ACTIVITY: Using the entries that follow, collect the lines where the word "技术方案" appears.

(Edit difference data)
== Segment start ==
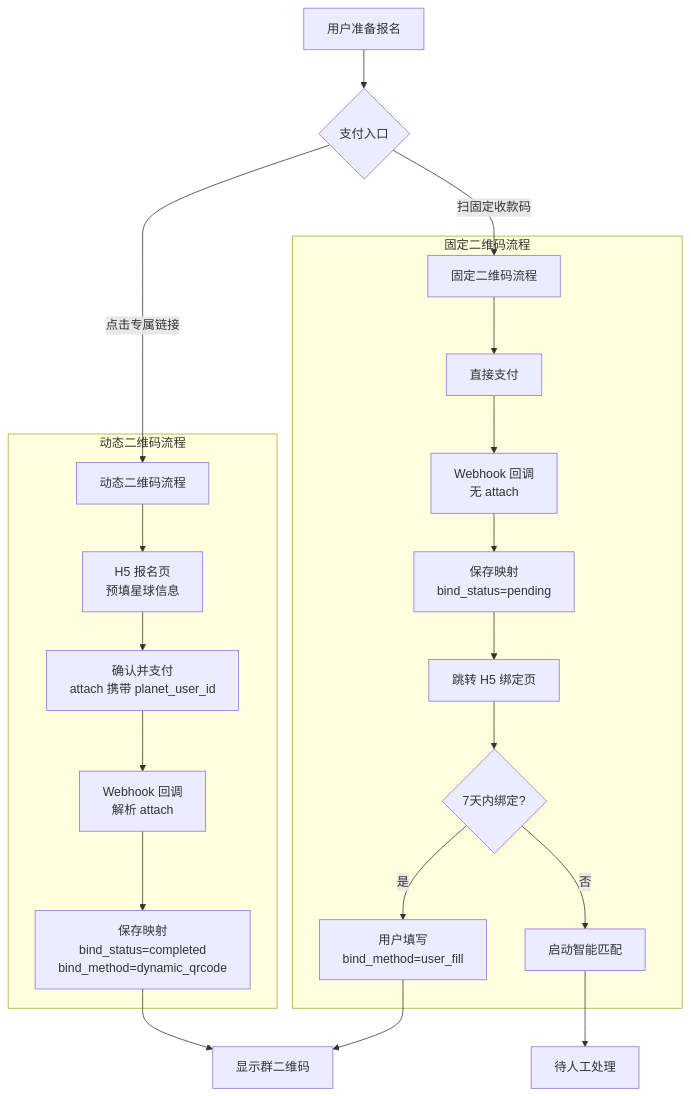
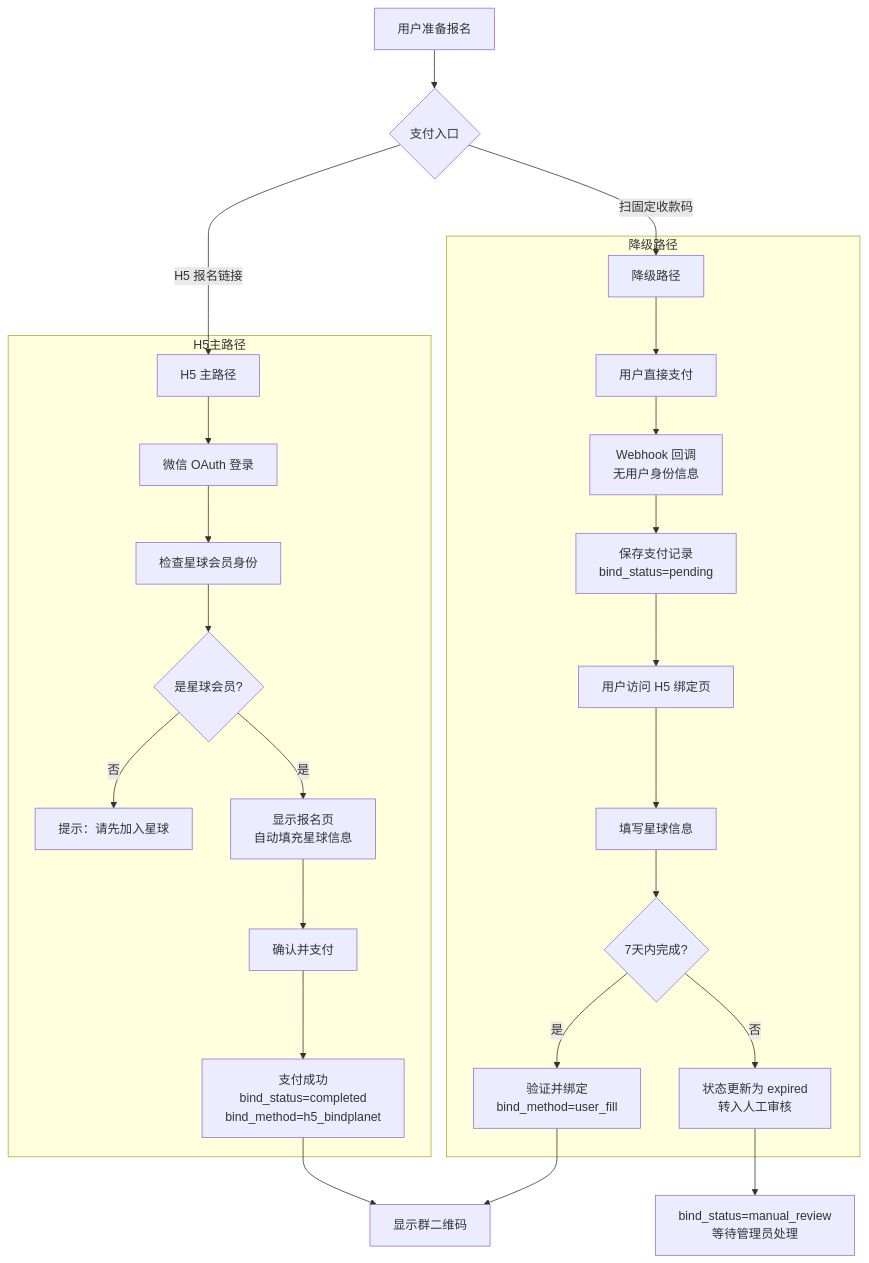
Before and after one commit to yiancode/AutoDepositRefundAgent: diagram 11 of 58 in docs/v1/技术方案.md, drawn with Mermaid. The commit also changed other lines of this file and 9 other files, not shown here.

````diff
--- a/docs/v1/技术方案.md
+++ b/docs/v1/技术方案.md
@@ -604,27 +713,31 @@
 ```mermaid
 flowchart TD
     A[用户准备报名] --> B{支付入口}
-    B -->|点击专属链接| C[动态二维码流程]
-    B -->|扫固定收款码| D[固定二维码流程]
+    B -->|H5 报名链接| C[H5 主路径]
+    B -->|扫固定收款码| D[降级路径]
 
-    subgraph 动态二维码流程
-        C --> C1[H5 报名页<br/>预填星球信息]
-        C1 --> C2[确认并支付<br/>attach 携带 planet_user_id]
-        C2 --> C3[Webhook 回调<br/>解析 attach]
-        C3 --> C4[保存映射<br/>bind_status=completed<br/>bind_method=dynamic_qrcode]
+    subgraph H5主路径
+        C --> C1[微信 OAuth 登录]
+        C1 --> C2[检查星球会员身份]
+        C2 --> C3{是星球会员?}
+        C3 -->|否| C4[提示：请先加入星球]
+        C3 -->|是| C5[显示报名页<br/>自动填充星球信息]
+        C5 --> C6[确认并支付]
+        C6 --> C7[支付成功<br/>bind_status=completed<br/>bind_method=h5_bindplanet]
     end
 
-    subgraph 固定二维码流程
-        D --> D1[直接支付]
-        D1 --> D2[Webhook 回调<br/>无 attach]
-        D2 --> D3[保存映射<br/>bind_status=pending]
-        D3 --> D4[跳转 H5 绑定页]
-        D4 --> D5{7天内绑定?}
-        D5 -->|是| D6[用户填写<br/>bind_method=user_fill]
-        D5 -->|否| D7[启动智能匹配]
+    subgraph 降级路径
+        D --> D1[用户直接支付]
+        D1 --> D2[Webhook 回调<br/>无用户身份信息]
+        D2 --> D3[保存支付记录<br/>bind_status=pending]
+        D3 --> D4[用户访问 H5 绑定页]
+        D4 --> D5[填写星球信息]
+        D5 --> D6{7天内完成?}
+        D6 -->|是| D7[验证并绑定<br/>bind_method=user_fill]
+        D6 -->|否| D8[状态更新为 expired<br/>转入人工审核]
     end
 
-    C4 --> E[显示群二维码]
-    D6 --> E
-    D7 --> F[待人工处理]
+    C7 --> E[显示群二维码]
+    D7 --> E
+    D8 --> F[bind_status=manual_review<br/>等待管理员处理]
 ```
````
== Segment end ==
== Segment start ==
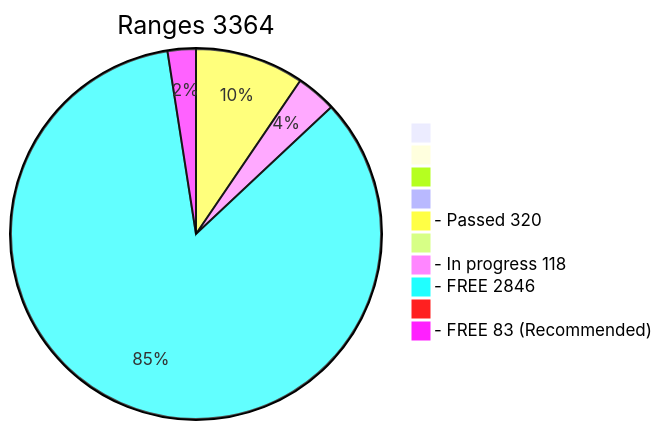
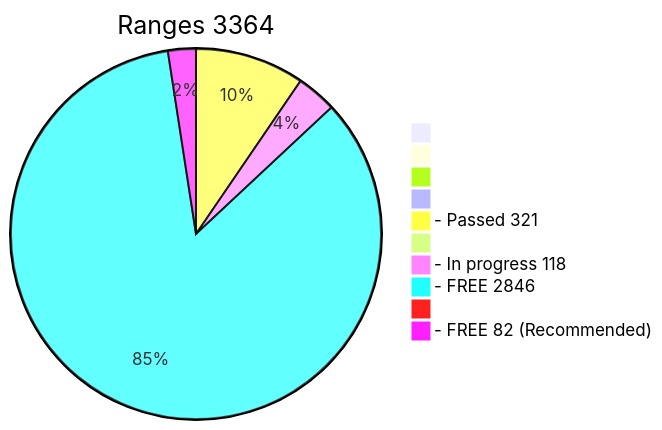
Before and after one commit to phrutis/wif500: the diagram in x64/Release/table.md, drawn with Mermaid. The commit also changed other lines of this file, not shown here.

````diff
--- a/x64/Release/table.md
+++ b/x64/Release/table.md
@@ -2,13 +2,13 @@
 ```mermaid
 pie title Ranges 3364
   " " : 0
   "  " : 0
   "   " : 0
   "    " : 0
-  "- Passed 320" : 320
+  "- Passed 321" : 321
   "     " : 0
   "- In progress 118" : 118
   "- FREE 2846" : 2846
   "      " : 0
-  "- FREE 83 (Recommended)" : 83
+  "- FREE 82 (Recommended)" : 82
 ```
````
== Segment end ==
OUTPUT:
Before and after one commit to yiancode/AutoDepositRefundAgent: diagram 11 of 58 in docs/v1/技术方案.md, drawn with Mermaid. The commit also changed other lines of this file and 9 other files, not shown here.
--- a/docs/v1/技术方案.md
+++ b/docs/v1/技术方案.md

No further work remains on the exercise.